## Task to complete
Determine how many lines below contain the string "interval" and give that number without anything else.

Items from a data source
((

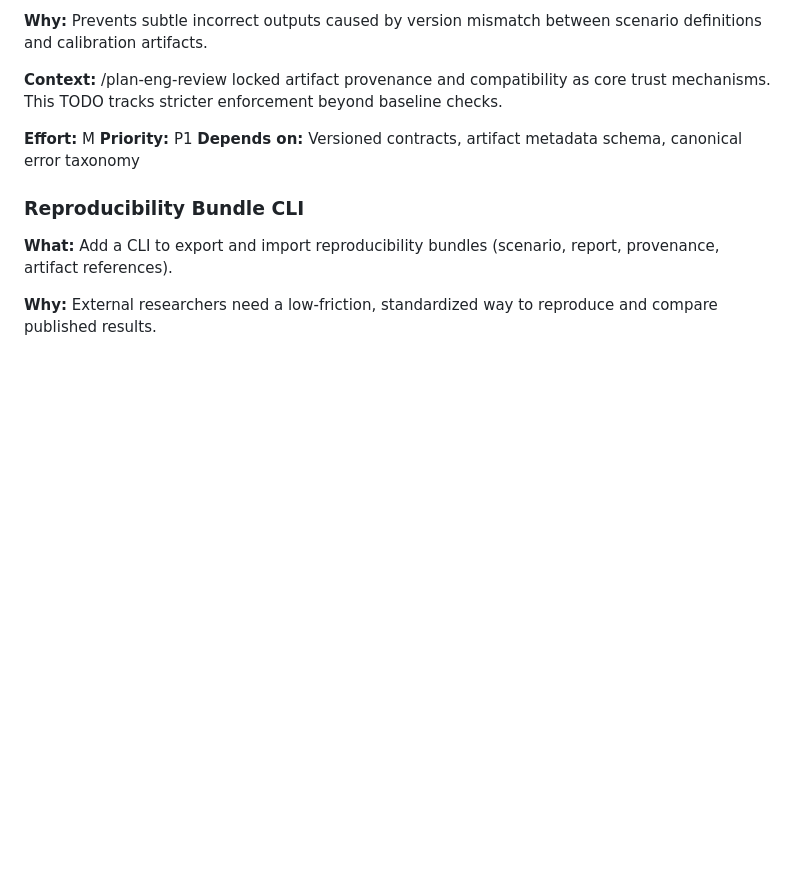
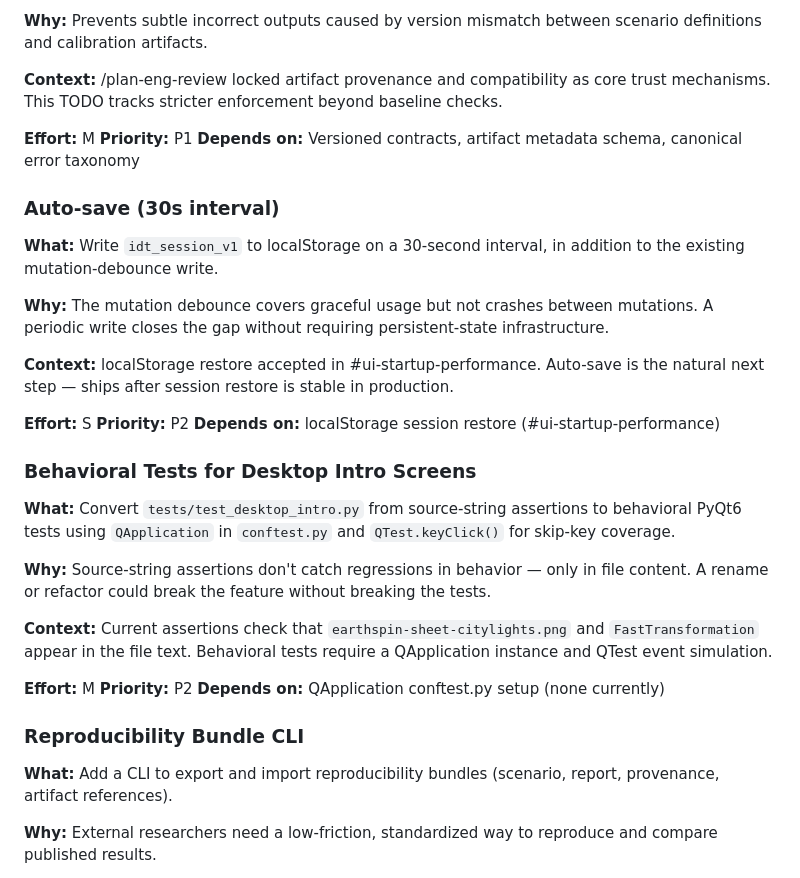
Before and after one commit to mjeb3432/inference-digital-twin, a Markdown page: TODOS.md, the part around the change. Rendered like a GitHub page; blank space fills up the shorter version.

```diff
--- a/TODOS.md
+++ b/TODOS.md
@@ -25,6 +25,30 @@
 **Effort:** M
 **Priority:** P1
 **Depends on:** Versioned contracts, artifact metadata schema, canonical error taxonomy
+
+### Auto-save (30s interval)
+
+**What:** Write `idt_session_v1` to localStorage on a 30-second interval, in addition to the existing mutation-debounce write.
+
+**Why:** The mutation debounce covers graceful usage but not crashes between mutations. A periodic write closes the gap without requiring persistent-state infrastructure.
+
+**Context:** localStorage restore accepted in #ui-startup-performance. Auto-save is the natural next step — ships after session restore is stable in production.
+
+**Effort:** S
+**Priority:** P2
+**Depends on:** localStorage session restore (#ui-startup-performance)
+
+### Behavioral Tests for Desktop Intro Screens
+
+**What:** Convert `tests/test_desktop_intro.py` from source-string assertions to behavioral PyQt6 tests using `QApplication` in `conftest.py` and `QTest.keyClick()` for skip-key coverage.
+
+**Why:** Source-string assertions don't catch regressions in behavior — only in file content. A rename or refactor could break the feature without breaking the tests.
+
+**Context:** Current assertions check that `earthspin-sheet-citylights.png` and `FastTransformation` appear in the file text. Behavioral tests require a QApplication instance and QTest event simulation.
+
+**Effort:** M
+**Priority:** P2
+**Depends on:** QApplication conftest.py setup (none currently)
 
 ### Reproducibility Bundle CLI
 
```
Also changed, not shown: docs/designs/ui-startup-performance.md (added, +130 -0 lines).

))

## Answer
2